◆ Activity: In the entries below, find every line holding the string "shown" and collect it.

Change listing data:
****
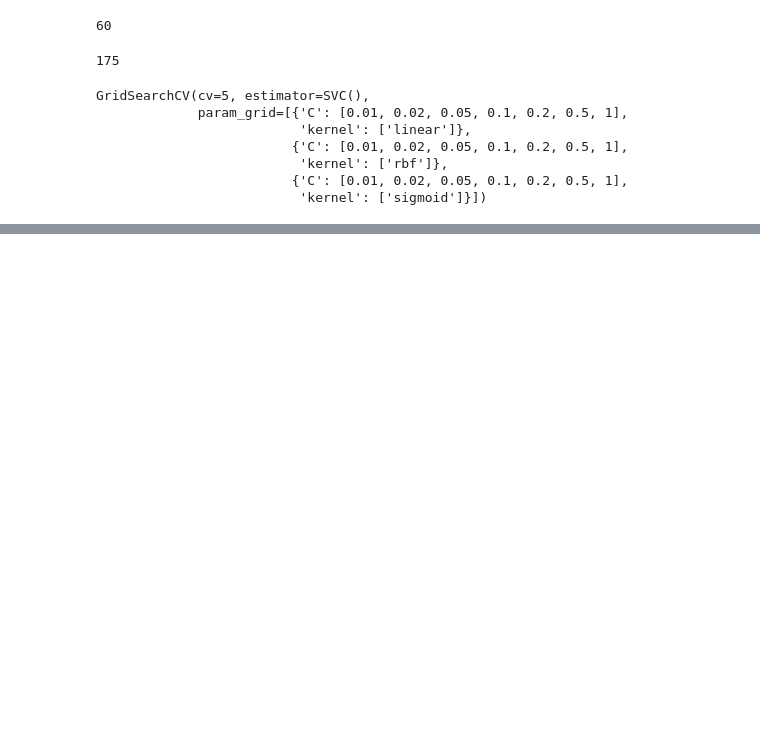
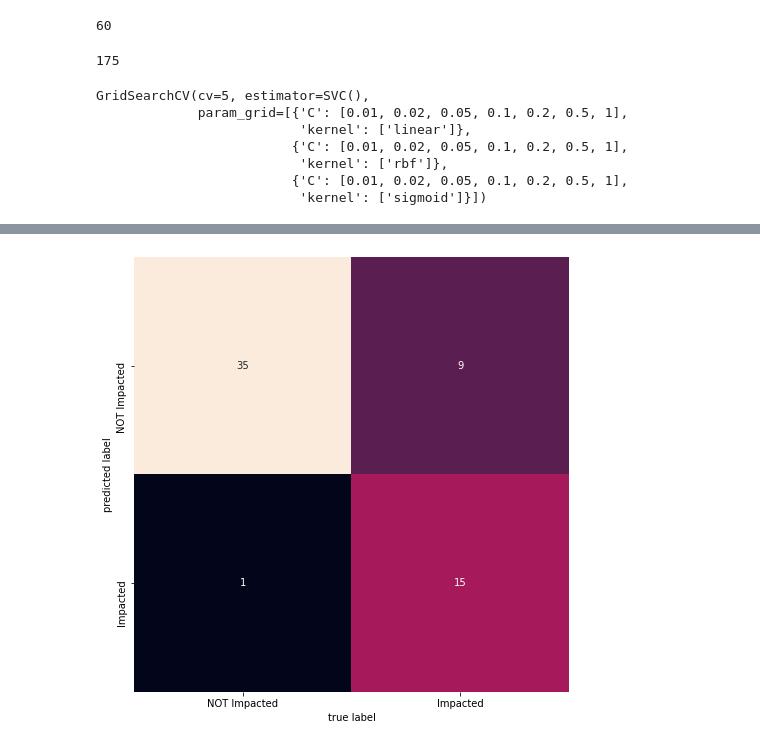
Before and after one commit to jingshenSN2/pc-hardware-ml-2021, a Jupyter notebook: svm/second-hand/drive_used_svm.ipynb, the cells around one changed output, grey strips where cells are left out. Saved outputs shown, nothing was run; the diff lists cells and outputs as text; code cells hidden in the pictures; blank space fills up the shorter version.

Commit message:
feat: add confusion matrices

```diff
--- a/svm/second-hand/drive_used_svm.ipynb
+++ b/svm/second-hand/drive_used_svm.ipynb
@@ -59,3 +59,21 @@ search.cv_results_
         0.03333333, 0.03333333, 0.03333333, 0.03333333, 0.03333333,
         0.03333333]),
  'rank_test_score': array([9, 9, 7, 7, 6, 5, 3, 9, 9, 9, 9, 4, 2, 1, 9, 9, 9, 9, 9, 9, 9])}
+# %%
+from sklearn.metrics import confusion_matrix
+import matplotlib.pyplot as plt
+import seaborn as sns
+
+svc_linear = SVC(kernel='linear', C=1)
+svc_linear.fit(X_train, y_train)
+y_pred = svc_linear.predict(X_train)
+mat = confusion_matrix(y_train, y_pred)
+plt.figure(figsize=(10, 8))
+sns.heatmap(mat.T, square=True, annot=True, fmt='d', cbar=False,
+            xticklabels=['NOT Impacted', 'Impacted'],
+            yticklabels=['NOT Impacted', 'Impacted'])
+plt.xlabel('true label')
+plt.ylabel('predicted label')
+plt.savefig('u_svm_linear_test.png')
+# %% [output]
+[figure, added]
```
Also changed, not shown: parts of 8 cells of this notebook.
****
◆ Solved problem:
Before and after one commit to jingshenSN2/pc-hardware-ml-2021, a Jupyter notebook: svm/second-hand/drive_used_svm.ipynb, the cells around one changed output, grey strips where cells are left out. Saved outputs shown, nothing was run; the diff lists cells and outputs as text; code cells hidden in the pictures; blank space fills up the shorter version.
Also changed, not shown: parts of 8 cells of this notebook.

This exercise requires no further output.